### Recorded information
-- Opening Marker --
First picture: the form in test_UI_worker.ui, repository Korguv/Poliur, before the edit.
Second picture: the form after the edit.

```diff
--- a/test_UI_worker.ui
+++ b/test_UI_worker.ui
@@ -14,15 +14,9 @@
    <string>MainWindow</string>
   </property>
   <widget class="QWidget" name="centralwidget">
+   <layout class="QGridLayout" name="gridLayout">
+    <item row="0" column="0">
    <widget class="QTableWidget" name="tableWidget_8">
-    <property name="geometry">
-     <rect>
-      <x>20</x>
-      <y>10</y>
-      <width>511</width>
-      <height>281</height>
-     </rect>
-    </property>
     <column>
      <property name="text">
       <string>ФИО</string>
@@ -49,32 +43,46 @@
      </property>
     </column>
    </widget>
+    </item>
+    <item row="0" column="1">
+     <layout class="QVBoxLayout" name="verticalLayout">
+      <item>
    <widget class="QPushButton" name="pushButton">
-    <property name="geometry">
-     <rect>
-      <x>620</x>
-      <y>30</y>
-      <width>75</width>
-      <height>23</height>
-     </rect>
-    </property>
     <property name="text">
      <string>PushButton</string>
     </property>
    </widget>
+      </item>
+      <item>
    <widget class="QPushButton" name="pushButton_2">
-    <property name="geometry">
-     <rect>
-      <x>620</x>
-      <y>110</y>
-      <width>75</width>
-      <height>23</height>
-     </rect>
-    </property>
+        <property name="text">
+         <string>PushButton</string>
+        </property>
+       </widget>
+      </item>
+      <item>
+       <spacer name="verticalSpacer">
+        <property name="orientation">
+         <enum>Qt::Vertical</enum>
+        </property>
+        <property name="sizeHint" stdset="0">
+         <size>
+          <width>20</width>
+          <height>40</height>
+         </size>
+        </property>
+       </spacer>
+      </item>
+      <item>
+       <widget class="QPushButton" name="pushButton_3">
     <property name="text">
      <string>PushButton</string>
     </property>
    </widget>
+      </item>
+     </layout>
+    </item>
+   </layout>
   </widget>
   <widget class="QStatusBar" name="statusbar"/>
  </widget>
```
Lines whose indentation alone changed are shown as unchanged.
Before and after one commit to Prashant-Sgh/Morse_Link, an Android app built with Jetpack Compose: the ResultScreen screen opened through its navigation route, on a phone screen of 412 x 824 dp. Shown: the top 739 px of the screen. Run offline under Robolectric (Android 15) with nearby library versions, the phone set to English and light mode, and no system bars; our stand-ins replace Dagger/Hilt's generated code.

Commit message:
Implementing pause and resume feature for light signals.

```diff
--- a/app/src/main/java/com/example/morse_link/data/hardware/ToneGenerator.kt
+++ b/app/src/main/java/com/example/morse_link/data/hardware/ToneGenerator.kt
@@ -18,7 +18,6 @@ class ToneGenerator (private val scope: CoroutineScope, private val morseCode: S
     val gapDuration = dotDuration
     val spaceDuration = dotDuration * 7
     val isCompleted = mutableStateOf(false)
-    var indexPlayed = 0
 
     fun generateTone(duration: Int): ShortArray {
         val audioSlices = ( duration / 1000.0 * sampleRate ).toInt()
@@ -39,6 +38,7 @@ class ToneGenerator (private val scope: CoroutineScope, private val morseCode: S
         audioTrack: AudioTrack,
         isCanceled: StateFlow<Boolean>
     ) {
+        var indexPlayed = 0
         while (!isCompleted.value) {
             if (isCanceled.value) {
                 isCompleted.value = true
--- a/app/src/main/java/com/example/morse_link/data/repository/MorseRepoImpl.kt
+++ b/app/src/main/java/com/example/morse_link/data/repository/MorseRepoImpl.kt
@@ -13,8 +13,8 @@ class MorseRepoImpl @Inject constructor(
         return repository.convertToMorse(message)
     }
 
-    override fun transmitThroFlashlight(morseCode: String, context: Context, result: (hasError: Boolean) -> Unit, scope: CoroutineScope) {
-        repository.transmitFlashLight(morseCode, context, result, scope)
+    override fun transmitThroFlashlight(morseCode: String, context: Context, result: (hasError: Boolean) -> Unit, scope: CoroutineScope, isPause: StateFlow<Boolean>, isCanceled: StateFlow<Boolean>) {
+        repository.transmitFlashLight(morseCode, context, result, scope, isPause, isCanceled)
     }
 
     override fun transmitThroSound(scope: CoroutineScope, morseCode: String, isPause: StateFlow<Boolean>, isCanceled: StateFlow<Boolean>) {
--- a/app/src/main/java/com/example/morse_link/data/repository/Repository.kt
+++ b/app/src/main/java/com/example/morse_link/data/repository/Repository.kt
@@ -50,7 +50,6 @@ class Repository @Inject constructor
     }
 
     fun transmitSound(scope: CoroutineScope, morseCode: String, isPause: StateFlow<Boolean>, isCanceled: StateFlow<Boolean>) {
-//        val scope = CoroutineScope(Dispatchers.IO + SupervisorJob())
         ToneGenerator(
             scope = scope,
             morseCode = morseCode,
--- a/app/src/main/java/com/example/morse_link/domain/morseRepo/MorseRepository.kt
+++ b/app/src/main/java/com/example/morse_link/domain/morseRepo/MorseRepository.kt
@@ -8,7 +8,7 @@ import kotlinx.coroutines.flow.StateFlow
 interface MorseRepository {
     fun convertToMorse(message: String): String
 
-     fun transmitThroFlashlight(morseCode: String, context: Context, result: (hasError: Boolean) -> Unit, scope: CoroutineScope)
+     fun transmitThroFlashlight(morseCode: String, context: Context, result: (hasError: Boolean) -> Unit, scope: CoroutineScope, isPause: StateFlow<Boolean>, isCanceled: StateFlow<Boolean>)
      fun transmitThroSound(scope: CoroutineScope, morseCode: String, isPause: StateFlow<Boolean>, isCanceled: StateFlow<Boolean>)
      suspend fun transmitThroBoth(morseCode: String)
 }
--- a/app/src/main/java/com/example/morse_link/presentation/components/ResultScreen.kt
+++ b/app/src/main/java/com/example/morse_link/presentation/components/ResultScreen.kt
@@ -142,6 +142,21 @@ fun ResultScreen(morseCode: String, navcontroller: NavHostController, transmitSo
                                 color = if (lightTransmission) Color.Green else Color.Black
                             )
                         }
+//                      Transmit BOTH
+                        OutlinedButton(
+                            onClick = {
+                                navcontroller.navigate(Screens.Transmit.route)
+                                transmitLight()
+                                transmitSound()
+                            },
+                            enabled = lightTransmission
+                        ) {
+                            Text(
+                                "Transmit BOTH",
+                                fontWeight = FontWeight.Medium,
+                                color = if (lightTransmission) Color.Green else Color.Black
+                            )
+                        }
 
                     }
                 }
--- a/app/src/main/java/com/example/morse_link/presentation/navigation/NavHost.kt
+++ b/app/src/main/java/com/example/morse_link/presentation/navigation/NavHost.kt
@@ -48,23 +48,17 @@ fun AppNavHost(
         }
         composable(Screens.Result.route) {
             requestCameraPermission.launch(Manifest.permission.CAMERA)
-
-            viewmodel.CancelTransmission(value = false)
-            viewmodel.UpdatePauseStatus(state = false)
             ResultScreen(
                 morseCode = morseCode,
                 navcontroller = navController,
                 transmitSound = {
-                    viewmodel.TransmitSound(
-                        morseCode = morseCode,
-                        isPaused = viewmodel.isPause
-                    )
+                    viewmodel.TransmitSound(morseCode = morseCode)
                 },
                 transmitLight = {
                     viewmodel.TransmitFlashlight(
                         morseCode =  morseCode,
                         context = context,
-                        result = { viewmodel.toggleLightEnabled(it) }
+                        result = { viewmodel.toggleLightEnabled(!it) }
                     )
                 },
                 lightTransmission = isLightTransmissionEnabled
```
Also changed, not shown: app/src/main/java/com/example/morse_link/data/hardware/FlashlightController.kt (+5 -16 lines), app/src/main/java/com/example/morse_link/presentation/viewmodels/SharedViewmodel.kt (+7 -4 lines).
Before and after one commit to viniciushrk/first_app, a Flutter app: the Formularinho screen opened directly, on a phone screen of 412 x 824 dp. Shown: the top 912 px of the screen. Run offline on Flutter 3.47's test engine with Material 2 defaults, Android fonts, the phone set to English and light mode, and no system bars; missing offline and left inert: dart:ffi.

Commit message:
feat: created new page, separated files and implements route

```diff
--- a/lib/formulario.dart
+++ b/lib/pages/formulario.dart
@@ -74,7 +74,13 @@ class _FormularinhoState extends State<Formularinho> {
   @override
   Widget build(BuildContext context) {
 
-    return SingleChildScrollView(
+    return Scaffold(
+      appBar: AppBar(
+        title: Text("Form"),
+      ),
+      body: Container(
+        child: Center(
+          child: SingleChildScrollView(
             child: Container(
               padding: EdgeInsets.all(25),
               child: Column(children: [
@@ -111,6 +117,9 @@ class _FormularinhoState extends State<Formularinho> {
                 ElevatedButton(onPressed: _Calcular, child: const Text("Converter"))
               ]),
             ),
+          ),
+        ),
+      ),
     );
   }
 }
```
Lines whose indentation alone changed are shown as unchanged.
-- Closing Marker --
### Task goal
In the data above, copy every line where the string "Formularinho" appears.

### Response below
Before and after one commit to viniciushrk/first_app, a Flutter app: the Formularinho screen opened directly, on a phone screen of 412 x 824 dp. Shown: the top 912 px of the screen. Run offline on Flutter 3.47's test engine with Material 2 defaults, Android fonts, the phone set to English and light mode, and no system bars; missing offline and left inert: dart:ffi.
@@ -74,7 +74,13 @@ class _FormularinhoState extends State<Formularinho> {
@@ -111,6 +117,9 @@ class _FormularinhoState extends State<Formularinho> {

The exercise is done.